William Borden graduated high school with the world at his fingertips.
His parents gave him a trip around the world as a graduation present.
This young man could have had anything he wanted. His family was rich, and he was in line to inherit a fortune. He enrolled at Yale to continue his studies after returning from the worldwide venture. However, William’s story doesn’t exactly turn out as you might expect.
There aren’t many things in life that I can honestly say I hate. The Devil and his lies, cottage cheese, and any kind of shark are definitely on that list. But there is at least one more qualifier for sure that I know of.
I hate the saying, “Time is money.” Hear it all the time. Can’t stand it.
And I’m convinced that William Borden hated it too.
Time is not money. These two commodities could not be further from equal. In comparison to time, the value of money is closer to an old Wal-Mart bag caught on a barbwire fence than anything else. They’re not comparable.
Money is far less valuable than time for several reasons.
First off, it’s temporary. Fleeting. Money can be absent in your life one day, present the next, and then disappear again. That’s life. And in the end, it’s ultimately meaningless.
Bill Gates and the homeless guy down the street will both meet the same fate one day, and on that day, the billions separating them won’t make a bit of difference.

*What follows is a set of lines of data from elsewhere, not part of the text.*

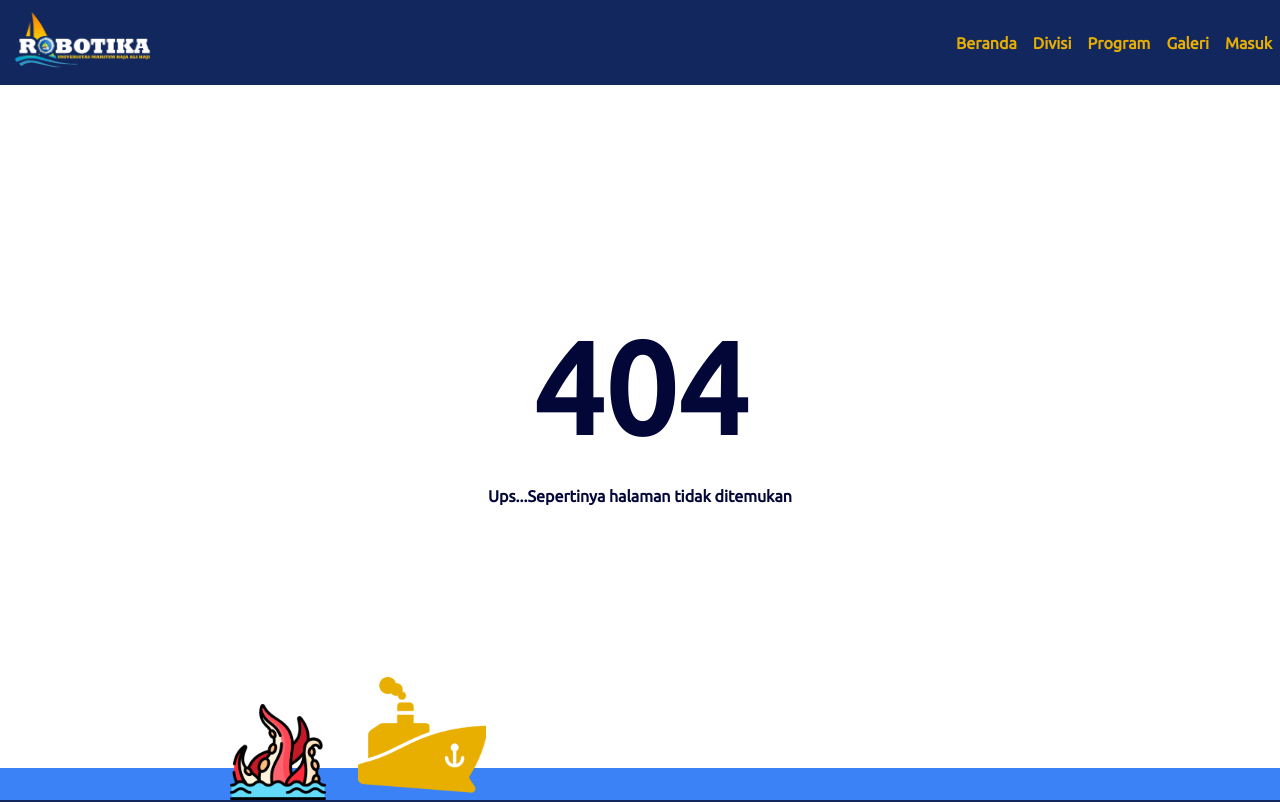
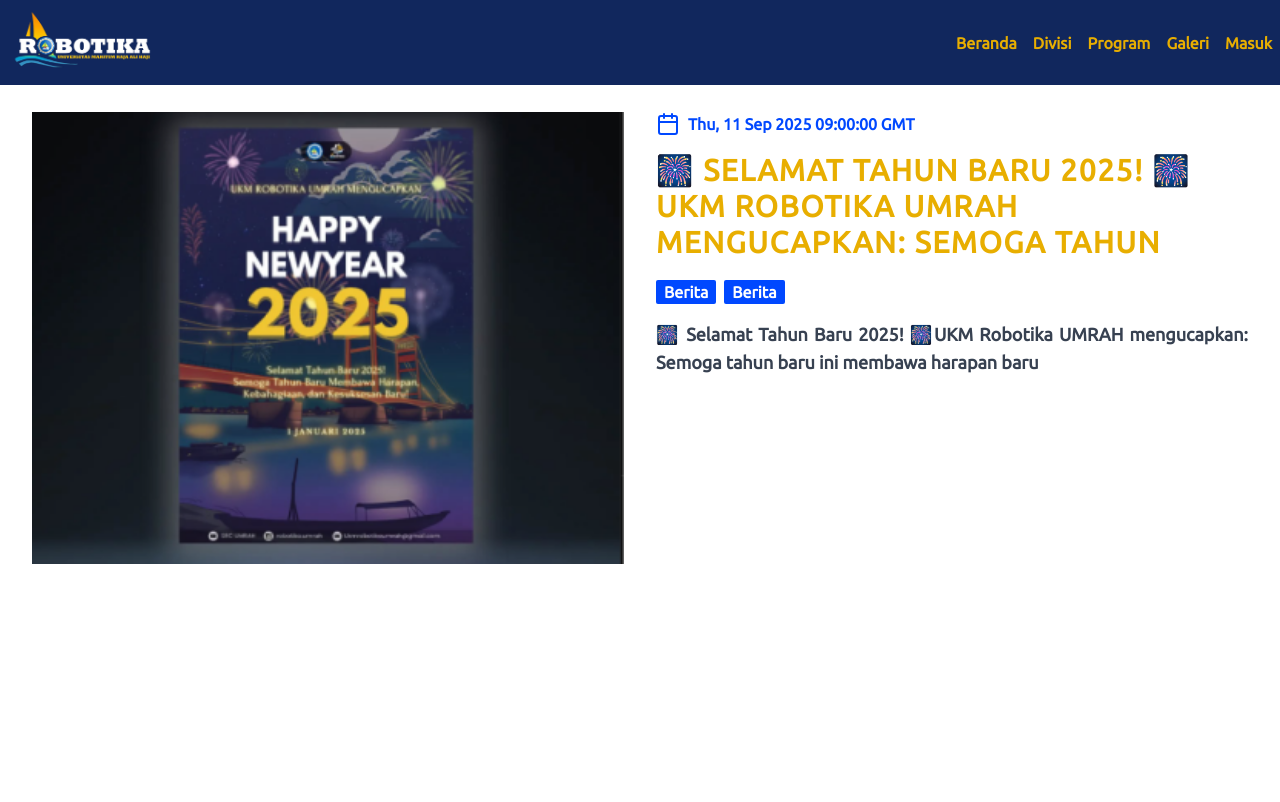
Before and after one commit to MChandraR/Robotika-Frontend, a Next.js app: page /post/2 in a window 1280 px wide. Before the commit this address had no page. Shown: the top 802 px of the page. Built offline with nearby package versions, Linux system fonts and the light colour scheme.

Commit message:
Add new Page : Post page

```diff
--- a/src/app/page.tsx
+++ b/src/app/page.tsx
@@ -13,7 +13,6 @@ import Produk from "@/components/Home/Produk";
 import Berita from "@/components/Home/Berita";
 import Faq from "@/components/Home/Faq";
 import Link from "next/link";
-import ScrollToTop from "@/components/Utils/ScrollToTop";
 import OurTeam from "@/components/Home/OurTeam";
 
 
@@ -85,8 +84,7 @@ export default function Home() {
       <Faq/>
 
 
-      {/* Utility */}
-      <ScrollToTop/>
+
     </div>
 
   );
--- /dev/null
+++ b/src/app/post/[id]/page.tsx
@@ -0,0 +1,44 @@
+import berita from "@/data/dummy/berita";
+import Image from "next/image";
+import { FiCalendar } from "react-icons/fi";
+
+export default async function Page({
+    params,
+}:{
+    params : Promise<{id : number}>
+}){
+    const id = (await params).id??0;
+    const post = berita[id-1];
+    return (
+        <div className="min-h-[100vh] p-6 md:p-8 pt-32 text-black mb-16">
+            <div className="bg-primaryYellow h-1 w-20 rounded-sm"></div>
+            <div className="text-primaryYellow font-bold text-xl md:text-3xl pt-2">Post / {post.category}</div>
+
+            {/* Bagian berita */}
+            <div className="grid grid-cols-1 md:grid-cols-2 pt-8 gap-8">
+                <Image
+                className="w-full max-h-[70vh] object-cover"
+                src={`/images/post/image_${post.id}.png`} width={1280} height={720} alt="post-image"/>
+
+                {/* Detail berita */}
+                <div className="flex flex-col gap-4">
+                    <div className="flex gap-2 item-center">
+                        <FiCalendar className="text-primaryBlue text-2xl"/>
+                        <div className="text-primaryBlue font-bold">{new Date(post.date??0).toUTCString()}</div>
+                    </div>
+                    <h1 className="text-primaryYellow uppercase text-3xl tracking-wider font-bold min-h-0 max-h-[7rem] overflow-hidden ">{post.title}</h1>
+                    {/* Lis tag */}
+                    <div className="flex gap-2">
+                        <div className="bg-primaryBlue px-2 font-bold rounded-sm text-white">Berita</div>
+                        <div className="bg-primaryBlue px-2 font-bold rounded-sm text-white">Berita</div>
+                    </div>
+                    {/* Kontent  */}
+                    <p className=" text-gray-700 text-sm  md:text-lg font-bold text-justify">
+                        &#9;{post.title}
+                    </p>
+                </div>
+            </div>
+
+        </div>
+    );
+}
--- a/src/components/Home/Berita.tsx
+++ b/src/components/Home/Berita.tsx
@@ -47,6 +47,7 @@ export default function Berita(){
               animate={ isInView ? {opacity : 1, scale : 1} : {opacity : 0, scale : 0}}
               exit={{opacity : 0, scale : 0}}
               className={`relative w-full  h-full bg-cover bg-center`} >
+                <Link key={idx} href={berita[idx].url??("/post/"+berita[idx].id)} className="text-white h-full w-full" >
                   <motion.div
                       key={idx}
                       initial={{transform:"translateX(100%)", opacity : 0}}
@@ -56,7 +57,7 @@ export default function Berita(){
                       style={{
                           backgroundImage: `url(${berita[idx]?.image })`,
                       }}>
-                    <Link key={idx} href={berita[idx].url??"/berita"} className="text-white h-full w-full" >
+                      <div key={idx}  className="text-white h-full w-full" >
                           <div className="absolute bottom-0 h-1/3 bg-darkBlue0_75 p-4">
                           <div className="flex gap-2 align-center mb-2">
                               <IoCalendar/>
@@ -64,8 +65,9 @@ export default function Berita(){
                           </div>
                           <h2 className="font-bold text-left tracking-wider text-xl h-[5rem] overflow-hidden">{berita[idx].title}</h2>
                           </div>
+                      </div>
+                  </motion.div>
                 </Link>
-                </motion.div>
               </motion.div>
 
 
@@ -81,6 +83,7 @@ export default function Berita(){
                         transition={isInView ?{delay : key * 0.2} : {delay : 0}}
                         className="relative h-full bg-cover object-center bg-center"
                         >
+                        <Link href={item.url??("/post/"+item.id)} >
                           <motion.div
                               initial={{opacity : 0}}
                               animate={{opacity : 1}}
@@ -90,7 +93,6 @@ export default function Berita(){
                               style={{
                                   backgroundImage: `url(${item?.image ?? ""})`,
                               }} >
-                            <Link href={item.url??"/berita"} >
                               <div className="absolute bottom-0 h-[45%]  md:h-[40%] bg-darkBlue0_75 p-4">
                                   <div className="flex gap-2 align-center mb-1">
                                   <IoCalendar className="text-white text-[.5rem]"/>
@@ -98,8 +100,8 @@ export default function Berita(){
                                   </div>
                                   <h2 className="text-white font-bold text-left tracking-wider text-[.7rem] h-[3rem] overflow-hidden">{item.title}</h2>
                               </div>
+                          </motion.div>
                         </Link>
-                        </motion.div>
                     </motion.div>
 
                   ))
--- a/src/components/Home/Main.tsx
+++ b/src/components/Home/Main.tsx
@@ -38,8 +38,11 @@ export default function Main(){
         <div className="overflow-hidden bg-white mt-4 py-8 relative h-[70vh] md:h-[80vh] ">
           {
           //Gambar banner
+
+          banner.map((item,key)=>(
             <div
-          className="overflow-hidden absolute h-[65vh] md:h-[75vh]  top-0 left-0 w-full rounded-tl-lg rounded-tr-3xl rounded-bl-3xl"
+            key={key}
+            className={`${key==idx ? "inline-block" : "hidden"} overflow-hidden absolute h-[65vh] md:h-[75vh]  top-0 left-0 w-full rounded-tl-lg rounded-tr-3xl rounded-bl-3xl`}
             >
               <motion.div
               key={idx}
@@ -49,10 +52,12 @@ export default function Main(){
               exit={{scale : 1}}
               className="relative w-full- h-full object-cover"
               >
-                <Image className="relative object-cover h-full w-full filter-[contrast(200%)_saturate(200%)]"  src={banner[idx]} alt="banner"/>
+                  <Image className="relative object-cover h-full w-full filter-[contrast(200%)_saturate(200%)]"  src={banner[key]} alt="banner"/>
               </motion.div>
 
             </div>
+          ))
+
 
           }
 
--- a/src/components/Navbar/index.tsx
+++ b/src/components/Navbar/index.tsx
@@ -4,7 +4,7 @@ import Image from "next/image";
 import Link from "next/link";
 import { usePathname } from "next/navigation";
 import { useState,useEffect } from "react";
-
+import ScrollToTop from "../Utils/ScrollToTop";
 const Navbar = ()=>{
     const route = usePathname();
     const [bgColor, setBgColor] = useState(route == "/" ? "bg-transparent" : "bg-darkerBlue");
@@ -38,6 +38,8 @@ const Navbar = ()=>{
                 <Link href={"/galeri"}>Galeri</Link>
                 <Link href={"/login"}>Masuk</Link>
             </div>
+            {/* Utility */}
+            <ScrollToTop/>
         </div>
     );
 }
--- a/src/data/dummy/berita.tsx
+++ b/src/data/dummy/berita.tsx
@@ -3,7 +3,8 @@ interface TypeBerita{
     date? : string,
     title? : string,
     image : string,
-    url? : string
+    category : string,
+    url : string|null
 }
 
 const berita:TypeBerita[] = [
@@ -12,35 +13,40 @@ const berita:TypeBerita[] = [
         date : "2025/09/11 09:00:00.00",
         title : "Selamat kepada Raja Partahi Hutasoit atas terpilihnya sebagai Ketua Umum UKM ROBOTIKA UMRAH Periode 2025",
         image : "/images/post/image_1.png",
-        url : "/berita"
+        category : "informasi",
+        url : null
     },
     {
         id : 2,
         date : "2025/09/11 09:00:00.00",
         title : "🎆 Selamat Tahun Baru 2025! 🎆UKM Robotika UMRAH mengucapkan: Semoga tahun baru ini membawa harapan baru ",
         image : "/images/post/image_2.png",
-        url : "/berita"
+        category : "informasi",
+        url : "/post/2"
     },
     {
         id : 3,
         date : "2025/09/11 09:00:00.00",
         title : "Segenap Keluarga Besar Robotika Universitas Maritim Raja Ali Haji mengucapkan, Selamat Hari Peringatan G30S/PKI, 30 September 2024. Sejarah adalah pelajaran berharga. G30S/PKI mengingatkan kita akan pentingnya menjaga persatuan, kesetiaan pada Pancasila, dan kewaspadaan terhadap segala bentuk ancaman terhadap kedaulatan bangsa. Mari bersama memperkokoh semangat kebangsaan demi masa depan Indonesia yang lebih damai dan bersatu. Badan Pengurus Harian Robotika Universitas Maritim Raja Ali Haji 2024/2025",
         image : "/images/post/image_3.png",
-        url : "/berita"
+        category : "informasi",
+        url : "/post/3"
     },
     {
         id : 4,
         date : "2025/09/11 09:00:00.00",
         title : "🎄 Selamat Natal 2024! 🎄UKM Robotika UMRAH mengucapkan: &quote;Semoga damai, kasih, dan sukacita Natal senantiasa menyertai kita semua. Mari kita rayakan momen penuh kehangatan ini dengan berbagi kebahagiaan dan cinta kepada sesama. 🌟&quote;",
         image : "/images/post/image_4.png",
-        url : "/berita"
+        category : "informasi",
+        url : null
     },
     {
         id : 5,
         date : "2025/09/11 09:00:00.00",
         title : "Segenap Keluarga Besar Robotika Universitas Maritim Raja Ali Haji mengucapkan, Selamat Hari Kesaktian Pancasila, 01 Oktober 2024. Mari kita perkuat komitmen terhadap Pancasila sebagai dasar negara, meneguhkan persatuan dan kesatuan bangsa, serta melawan segala bentuk ideologi yang bertentangan. Bersama, kita jaga dan lestarikan nilai-nilai luhur Pancasila untuk generasi mendatang. Badan Pengurus Harian Robotika Universitas Maritim Raja Ali Haji 2024/2025",
         image : "/images/post/image_5.png",
-        url : "/berita"
+        category : "informasi",
+        url : "/post/5"
     }
 ];
 
```
Lines whose indentation alone changed are shown as unchanged.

As Phil Robertson from Duck Dynasty so eloquently put it: “We all go six feet deep in the ground...We all end up in a casket.”
“Everything goes back in the box,” said John Ortberg, comparing life to a giant game of Monopoly.
It all starts over. When you die, everything you’ve amassed in your life, all your money, all your fast cars and beautiful houses, all your prestigious memberships and respectable awards, everything is just handed over to other people to use for their turn. And on and on it goes.
In the case of William Borden’s story, many would say, “He was already rich. What more could he want?”
It’s a very common, logical question in today’s world.
Getting rich is the ultimate goal of so many people. So it’s no surprise that it baffles those people when someone else attains wealth and continues striving for other things.
Because William understood that life consisted of more than money, he decided to focus on how he spent his time instead.
In his first semester at the university, William met with just one other student for a Bible study. Three years later, 1,000 Yale students were meeting for Bible studies that had grown from William’s initial efforts.
William’s impact was not limited to campus. He was known to frequent New Haven, helping homeless people find something to eat. This ministry soon grew into Yale Hope Mission, a group that helped the homeless and alcoholic.
William understood the fickle nature of money. He was already rich at 18 years old but strove for something more, something that would last. He set out to make a difference in people’s lives, and that’s exactly what he did.
The second reason the time-money comparison is laughable boils down to simple economics: supply and demand.
Money is far less valuable because there’s far more of it.
Money might be fleeting and finite, but there’s always more. Think about it. The richest person in the world, the one with more assets and possessions than anyone else, can still get a little richer.
That’s the world’s flawed way of viewing ambition and success. Always strive for more. More money, more followers, nicer cars, bigger houses, etc. In the world’s eyes, you can never get enough. You’re always hungry, always thirsty, until the day you die.
Time is different. There’s a hard limit to how much of this commodity you have to work with. Unlike money, time has a cap, making this resource unique in that you never know how much you have until you run out.
Some people use up all their time, only to look back and realize they spent it all on things that won’t last another week. How unfortunate. You’re only alive for so long, and nothing can change that. All you can do is spend what you have been given.
William went on to graduate from Yale and enroll in Princeton Seminary for graduate work. After his studies were completed, he decided to leave America for the mission field. He felt called to minister to Muslims in China, but first, he had to learn Arabic. William sailed for Egypt to learn the language.
While in Egypt, William contracted spinal meningitis. Within three months, the 25-year-old was dead.
Which do you think was more valuable to him? His time or his wealth?
William had all the money he could ever want, but only 25 years of life. He had more money than most of us will ever have, and yet, his riches were an insignificant part of who he really was.
The most admirable thing about this young man was not the size of his inheritance, or that he was accepted into Yale and Princeton, or that he had the privilege of touring the world.
The most admirable quality in William Borden was his spending habits.
He only had 25 years to spend, and yet, he made more of an impact than some people will make in 70. He spent his time well. He invested in something that will far outlast money. People.
He cared about and loved those around him, setting out to help others who were hurting and hungry.
As we go about our lives, we would do well to remember William Borden, to remember that each of us has been given a set number of days, and how we spend each of them will determine how we’re remembered long after we’re gone.
Editor's Note: This blog was written by Mason Beasler, an intern for the AFA Journal.